Skip to main content

New Horizons: STEM Club Helps Ohio Girls Take The Lead In 3D Printing

Bruce Watson
September 25, 2017
When Jessica Hughes moved to Cincinnati in 2016 for a new job as a sixth-grade STEM teacher, she noticed that something was amiss. Along one wall of her classroom sat three 3D printers, which she planned to use to teach her students about computer-aided design (CAD) and 3D printing. The boys in her class quickly took to the machines. “Many of them were in Lego leagues and robotics competitions, and they already had a lot of experience with CAD design and 3D printing,” she says. But these concepts were brand new to the girls. By the time the girls entered Hughes’ classroom, they were already far behind their male counterparts. “The disparity was disheartening.”
She decided to nip the problem in the bud and address it one grade earlier by creating a girls’ 3D-printing club for the fifth graders at her school. Once a week, the girls could meet for an hour after school to learn about CAD — a key digital design tool that allows engineers to develop and test their ideas inside a computer — and build their own 3D projects.

 width= Top: Ohio teacher Jessica Hughes discovered the boys in her sixth-grade class had greater experience with engineering design and 3D printing than the girls. She decided to bridge that gap by forming a 3D-printing club for fifth-grade girls.

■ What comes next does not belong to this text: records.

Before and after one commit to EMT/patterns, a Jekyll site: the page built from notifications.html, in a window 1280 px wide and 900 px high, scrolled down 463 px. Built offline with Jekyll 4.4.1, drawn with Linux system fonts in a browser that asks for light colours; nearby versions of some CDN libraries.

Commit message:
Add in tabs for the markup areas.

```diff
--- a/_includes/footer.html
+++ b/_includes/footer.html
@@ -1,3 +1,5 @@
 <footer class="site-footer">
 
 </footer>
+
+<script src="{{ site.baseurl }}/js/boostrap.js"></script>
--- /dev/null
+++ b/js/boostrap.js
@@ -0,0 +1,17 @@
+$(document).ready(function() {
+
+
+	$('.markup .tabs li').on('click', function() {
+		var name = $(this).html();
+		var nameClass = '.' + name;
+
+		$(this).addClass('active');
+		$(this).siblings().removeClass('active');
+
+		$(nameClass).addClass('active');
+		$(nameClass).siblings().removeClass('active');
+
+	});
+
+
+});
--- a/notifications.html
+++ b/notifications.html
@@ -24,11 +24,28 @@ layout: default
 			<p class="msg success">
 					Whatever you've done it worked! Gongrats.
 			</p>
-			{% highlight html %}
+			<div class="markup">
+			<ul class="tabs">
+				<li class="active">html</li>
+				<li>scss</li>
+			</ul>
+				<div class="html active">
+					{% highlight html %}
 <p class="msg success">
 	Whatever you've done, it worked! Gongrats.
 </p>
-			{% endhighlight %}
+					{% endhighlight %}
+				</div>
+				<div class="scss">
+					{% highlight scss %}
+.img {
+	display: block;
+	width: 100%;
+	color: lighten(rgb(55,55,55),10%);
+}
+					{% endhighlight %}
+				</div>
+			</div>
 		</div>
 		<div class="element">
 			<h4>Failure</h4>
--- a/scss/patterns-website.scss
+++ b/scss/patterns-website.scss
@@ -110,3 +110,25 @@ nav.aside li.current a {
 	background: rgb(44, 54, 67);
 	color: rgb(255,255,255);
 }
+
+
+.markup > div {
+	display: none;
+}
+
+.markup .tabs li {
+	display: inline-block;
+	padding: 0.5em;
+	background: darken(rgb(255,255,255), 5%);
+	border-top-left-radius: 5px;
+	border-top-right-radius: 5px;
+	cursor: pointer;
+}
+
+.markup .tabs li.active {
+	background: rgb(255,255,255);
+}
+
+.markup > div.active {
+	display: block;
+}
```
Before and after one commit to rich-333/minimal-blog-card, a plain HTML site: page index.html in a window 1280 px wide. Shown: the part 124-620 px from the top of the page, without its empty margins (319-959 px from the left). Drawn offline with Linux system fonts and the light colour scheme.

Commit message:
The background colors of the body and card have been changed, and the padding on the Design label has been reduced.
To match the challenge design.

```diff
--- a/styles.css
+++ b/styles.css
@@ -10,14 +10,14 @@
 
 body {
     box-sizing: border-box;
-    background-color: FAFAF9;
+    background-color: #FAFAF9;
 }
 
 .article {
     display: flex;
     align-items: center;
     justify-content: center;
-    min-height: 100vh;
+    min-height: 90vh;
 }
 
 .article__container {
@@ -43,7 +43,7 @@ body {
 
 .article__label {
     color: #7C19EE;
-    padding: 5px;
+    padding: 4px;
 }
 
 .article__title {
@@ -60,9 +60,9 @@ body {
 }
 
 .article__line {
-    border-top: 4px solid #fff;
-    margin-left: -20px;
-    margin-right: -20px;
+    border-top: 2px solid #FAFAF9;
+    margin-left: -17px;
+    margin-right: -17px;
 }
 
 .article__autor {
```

Above: The girls meet every week after school to learn about computer-aided design (CAD). Images credit: GE Additive.

To find resources, Hughes called the Greater Cincinnati STEM Collaborative (GCSC). The community group promotes science, technology, engineering and math, and includes representatives from Procter & Gamble, Duke Energy, General Electric and other large companies in the Cincinnati area.

Hughes quickly adapted the group’s CAD curriculum for her club and also reached out to GE and its program called GEMS — Girls in Engineering, Math and Science — which connects female engineers with young mentees. “They were just as excited as I was,” she recalls. “Every week for the next three and a half months, GEMS from GE came to my classroom to work with my girls,” Hughes recalls.

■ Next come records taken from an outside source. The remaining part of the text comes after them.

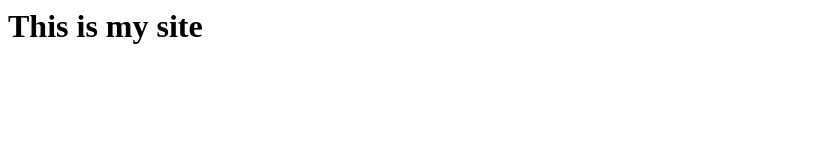
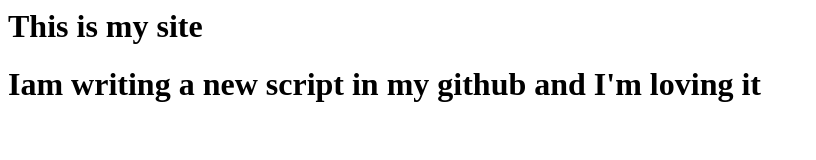
Before and after one commit to solobonney/script1, a plain HTML site: page index.html in a window 1280 px wide. Shown: the whole page, without its empty margins (0-816 px from the left). Drawn offline with Linux system fonts and the light colour scheme.

Commit message:
new file

```diff
--- a/index.html
+++ b/index.html
@@ -1 +1,2 @@
 <h1>This is my site</h1>
+<h1>Iam writing a new script in my github and I'm loving it</h1>
```
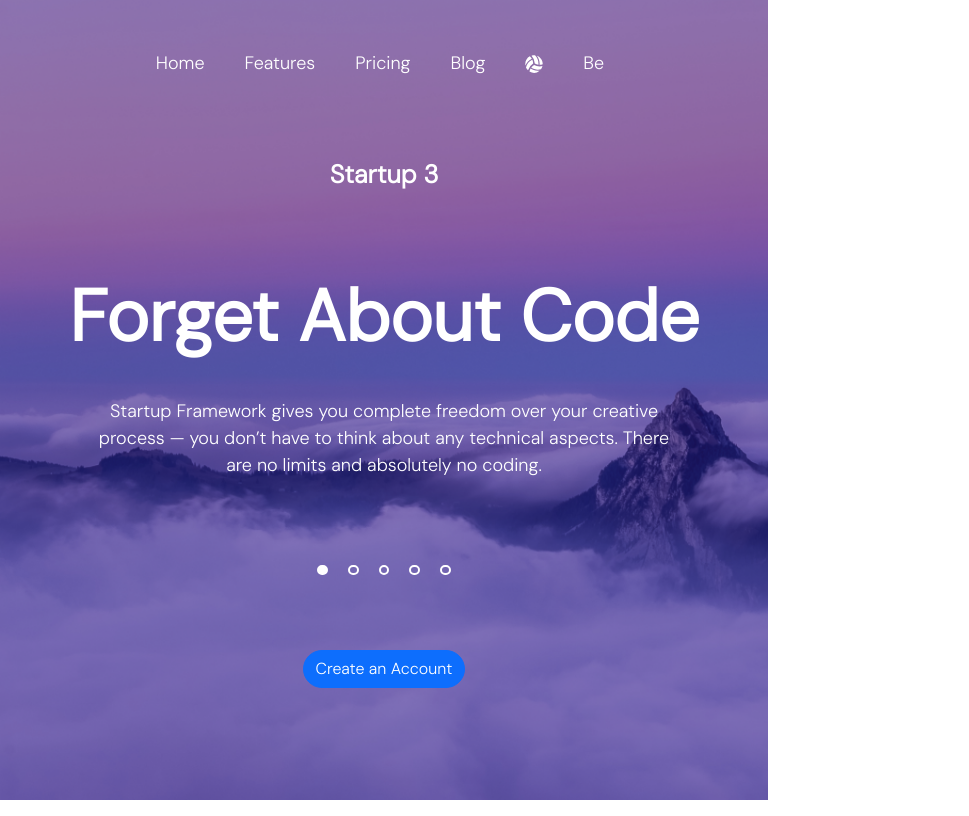
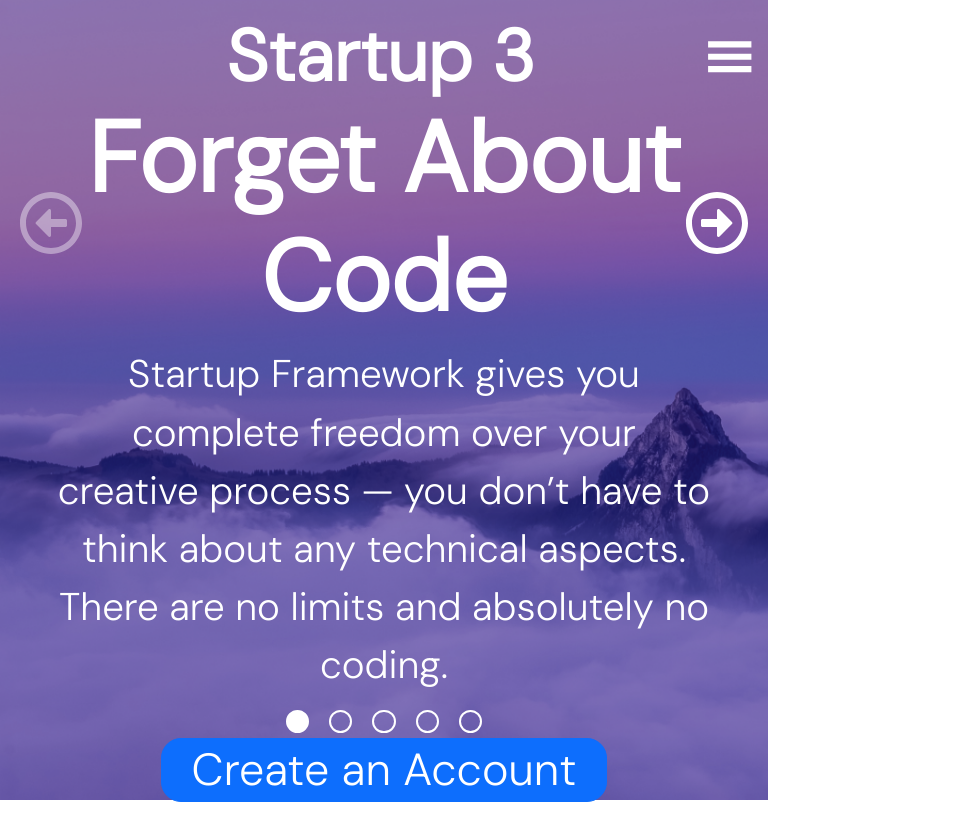
Before and after one commit to viix54/forgetCodeFigma, a React (Vite) app: page / in a window 768 px wide. Shown: the whole page, 969 px wide, since content can reach past the window. Built offline with nearby package versions, Linux system fonts and the light colour scheme.

Commit message:
Landing page adopted for 768px - 1024px

```diff
--- a/src/components/Landing_page/Landing.jsx
+++ b/src/components/Landing_page/Landing.jsx
@@ -70,11 +70,11 @@ export const Landing = () => {
                 coding.{' '}
               </p>
               <div className="landing_pages_bar">
-                <div></div>
-                <div></div>
-                <div></div>
-                <div></div>
-                <div></div>
+                <div className="landing_pages_bar_circle"></div>
+                <div className="landing_pages_bar_circle"></div>
+                <div className="landing_pages_bar_circle"></div>
+                <div className="landing_pages_bar_circle"></div>
+                <div className="landing_pages_bar_circle"></div>
               </div>
               <footer>
                 <Button style={{ borderRadius: '20px' }} className="account_btn">
--- a/src/components/Landing_page/landing.scss
+++ b/src/components/Landing_page/landing.scss
@@ -171,7 +171,7 @@ article.landing_page{
     to{left:1em;}
 }
 
-@media screen and (min-width:320px) and (max-width:767px){
+@media screen and (min-width:320px){
     article.landing_page{
         // height: 100vh;
         div.landing_component{
@@ -314,6 +314,76 @@ article.landing_page{
     }
 }
 
-@media screen and (min-width:768px){
+@media screen and (min-width:768px) and (max-width: 1023px){
+   .landing_page{
+    .landing_component{
+        .close_button{
+            top: 0px;
+            right: 0px;
+        }
+        .mini_menu{
+            // display: none;
+            // display: block;
+            font-size: 3em !important;
+            width: 75vw;
+            height: fit-content;
+        }
+        &>section{
+            .landing_paragraph{
+                .landing_paragraph_header{
+                    .landing_paragraph_header_burger_startup{
+                        .landing_paragraph_burger_header{
+                            font-size: 4em !important;
+                            margin: 0px;
+                            justify-self: center;
+                        }
+                        .burger_menu{
+                            height: 2.75em !important;
+                            width: 2.75em !important;
+                            justify-self: flex-end;
+                        }
+                    }
+                    .changing_main_text{
+                        .landing_paragraph_header_forget{
+                            // border: 1px solid white;
+                            font-size: 5.5em;
+                        }
+                        .left_arrow_block{
+                            .left_arrow{
 
+                            }
+                        }
+                        .right_arrow_block{
+                            .right_arrow{
+
+                            }
+                        }
+                        .left_arrow_block .left_arrow, .right_arrow_block .right_arrow{
+                            height: 4rem !important;
+                            width: 4rem !important;
+                        }
+                    }
+                }
+                &>p{
+                    // color: red;
+                    font-size: 2.15em !important;
+                }
+                .landing_pages_bar{
+                    .landing_pages_bar_circle{
+                        // background-color: red;
+                        height: 1.3em !important;
+                        width: 1.3em !important;
+                    }
+                }
+                &>footer{
+                    &>button{
+                        font-size: 2.5em !important;
+                        height: 4rem !important;
+                        // width: fit-content;
+                    }
+                }
+            }
+        }
+    }
+   }
 }
--- a/src/components/Navbar/navbar.scss
+++ b/src/components/Navbar/navbar.scss
@@ -38,7 +38,7 @@ ul{
     }
 }
 
-@media screen and (min-width: 320px) and (max-width: 767px){
+@media screen and (min-width: 320px){
     .website_links{
         padding: 0px;
     }
```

During club meetings, the GE mentors talked to the students about their projects, gave them advice and helped them unravel the mysteries of CAD. They also talked about their jobs, their careers, their responsibilities, and what it's like being a female in their position. “It helped my girls make connections to real life and STEM careers,” Hughes says. “It opened their eyes to possibilities.”

 width= “Girls tend to have forced blinders, where they see their futures in nursing and teaching, instead of engineering and the sciences,” says Hughes. “I want to take those blinders off.”

Later, GE invited Hughes and the girls to visit their Additive Technology Center in Cincinnati, a cutting-edge facility where GE engineers are developing 3D-printed parts for jet engines. When they arrived, they got a surprise: Their GEMS mentors were there. The women shared lunch with the girls and showed them movies about additive manufacturing techniques, which include 3D printing. Then they toured the facility and checked out the industrial-grade, laser-powered 3D printers that were building complex parts, layer by layer, from fine metallic powder. “The girls were just mesmerized,” Hughes says. “Seeing these 3D printers that were fabricating metal pieces from sparks and powder was mind-blowing. They immediately started talking about the things they could make.”

This fall, Hughes is seeing the impact of her efforts. In her sixth-grade CAD classroom, many of the girls from her club have emerged as leaders. “In one of my classes, a boy asked how to align a hole in the center of his design,” Hughes says. “I wasn’t sure how to help him, but one of my girls went up to the board and showed the entire class how to do it. It was pretty amazing.”

 width= Hughes also invited mentors from GE's GEMS — Girls in Engineering, Math and Science — to teach the club about what it's like to work engineering. “It helped my girls make connections to real life and STEM careers,” she says. “It opened their eyes to possibilities.” Image credit: GE Additive

The girls have also taken the lead with the club. Hughes originally planned to offer it only to her fifth graders this year, but the returning sixth graders weren’t ready to give it up. They’ve remained heavily involved, mentoring the fifth graders and working on their own projects.

Hughes has achieved her original goal but realizes that there still is much to be done. “Girls tend to have forced blinders, where they see their futures in nursing and teaching, instead of engineering and the sciences,” she says. “I want to take those blinders off.”